Valentine’s Day, more than just a holiday

By Melissa Huber, I-O Reporter

Mystery has always shrouded the origins of the famous lovers’ holiday, possibly because the Catholic Church recognizes three different saints named either Valentine or Valentinus. This is part of the reason Valentine’s Day has many different origin stories, none of which can be confirmed as the one that started what is now one of the most celebrated holidays.

One of the famous origin stories claims that during the reign of Emperor Claudius II, single men were viewed as better soldiers than those with wives and children. Therefore, marriage was outlawed for young men. Valentine, however, felt this decree was unjust, and continued to perform marriages for young couples in love. When the emperor discovered this, Valentine was put to death.

Whether or not this or one of the many other origin stories is the true start to Valentine’s Day is anyone’s guess. Nevertheless, Feb. 14, for whatever reason, has become an anniversary of sorts. According to prlog.org, in 2010 Feb. 14 was the number one ranked day for weddings on a single date. Even without an anniversary on this lover’s holiday, it has become the day most people profess their love to their significant others.

While love is all fine and dandy, here are some other events from history that happened on this famous holiday.

Lovingly known as the home of some of the most famous viral videos and funny cat clips, YouTube revolutionized video sharing by creating a site with which you could upload and share videos.This iconic website was founded on Feb. 14 in 2005 by three former PayPal employees who would later sell the site to Google for $1.65 billion in November of 2006.

After extensive restoration efforts to return the White House to its former glory, First Lady Jacqueline Kennedy, on Feb. 14, took television viewers on a tour to show some of the improvements she had orchestrated.

In 1929, tension was particularly high between the rival North Side and South Side gangs of Chicago, led by George “Bugs” Moran and Al Capone respectively. Instances of Moran interfering with Capone’s dog track business, his occupancy of many of Capone’s saloons, and general rivalry between the two over who would gain complete control of the bootlegging business in Chicago were all probable factors that contributed to what became known as the Saint Valentine’s Day Massacre.

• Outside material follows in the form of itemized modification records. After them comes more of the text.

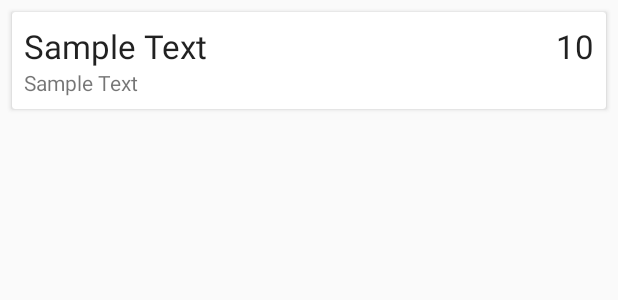
After one commit to xsadra/mvvm-room, an Android app: the layout note_item.xml on its own in the app's theme, with its tools: preview values and no code run, on a phone screen of 412 x 824 dp. The commit adds this screen. Shown: the top 300 px of the screen. Run offline under Robolectric (Android 15) with nearby library versions, the phone set to English and light mode, and no system bars.

Commit message:
Add Note Item layout

```diff
--- /dev/null
+++ b/app/src/main/res/layout/note_item.xml
@@ -0,0 +1,44 @@
+<?xml version="1.0" encoding="utf-8"?>
+<androidx.cardview.widget.CardView xmlns:android="http://schemas.android.com/apk/res/android"
+    android:layout_width="match_parent"
+    android:layout_height="wrap_content"
+    android:layout_marginTop="@dimen/note_item_margin"
+    android:layout_marginStart="@dimen/note_item_margin"
+    android:layout_marginEnd="@dimen/note_item_margin">
+
+    <RelativeLayout
+        android:layout_width="wrap_content"
+        android:layout_height="wrap_content"
+        android:padding="@dimen/note_item_padding">
+
+        <TextView
+            android:id="@+id/note_item_text_view_priority"
+            android:layout_width="wrap_content"
+            android:layout_height="wrap_content"
+            android:layout_alignParentEnd="true"
+            android:text="@string/sample_number"
+            android:textAppearance="@style/Base.TextAppearance.AppCompat.Large"/>
+
+        <TextView
+            android:id="@+id/note_item_text_view_title"
+            android:layout_width="wrap_content"
+            android:layout_height="wrap_content"
+            android:text="@string/sample_text"
+            android:textAppearance="@style/Base.TextAppearance.AppCompat.Large"
+            android:maxLines="1"
+            android:layout_toStartOf="@id/note_item_text_view_priority"
+            android:layout_alignParentStart="true"
+            android:ellipsize="end"
+            />
+
+        <TextView
+            android:id="@+id/note_item_text_view_description"
+            android:layout_width="wrap_content"
+            android:layout_height="wrap_content"
+            android:layout_below="@id/note_item_text_view_title"
+            android:text="@string/sample_text"
+            />
+
+    </RelativeLayout>
+
+</androidx.cardview.widget.CardView>
--- /dev/null
+++ b/app/src/main/res/values/dimens.xml
@@ -0,0 +1,5 @@
+<?xml version="1.0" encoding="utf-8"?>
+<resources>
+    <dimen name="note_item_margin">8dp</dimen>
+    <dimen name="note_item_padding">8dp</dimen>
+</resources>
--- a/app/src/main/res/values/strings.xml
+++ b/app/src/main/res/values/strings.xml
@@ -1,3 +1,5 @@
 <resources>
     <string name="app_name">Mvvm Room</string>
+    <string name="sample_text">Sample Text</string>
+    <string name="sample_number">10</string>
 </resources>
```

The supposed plan for Feb. 14 was to lure Moran to a warehouse with the promise of discounted stolen liquor. Members of the South Side gang who had been entrusted with the killing of Moran descended on the warehouse when they thought they saw him finally enter. However, who they thought was Moran was actually Albert Weinshank who looked very similar to Moran and was, incidentally, dressed very much like him on that day.

Dressed as two civilians and two police officers, four members of the South Side gang entered the building and opened fire on the North Side gang members and their two affiliates. After heavily spraying their victims with gunfire and shooting both John May and James Clark in the face, the two men dressed as civilians left with their hands held high in surrender as the two dressed as Cops followed them with shotguns, giving the impression that the four had merely had a shootout inside the warehouse, and nothing more.

Despite being shot approximately 14 times, Frank Gusenberg survived the massacre long enough to tell officials that “I’m not talking” before he finally passed away from his wounds.

On a more patriotic note, Arizona became the 48th state in America on Feb. 14, 1912. Oregon would beat Arizona to the infamous date, however, when they became the 33rd state in 1859, and James Knox Polk made history as the first President to have his picture taken on Feb. 14, 1849.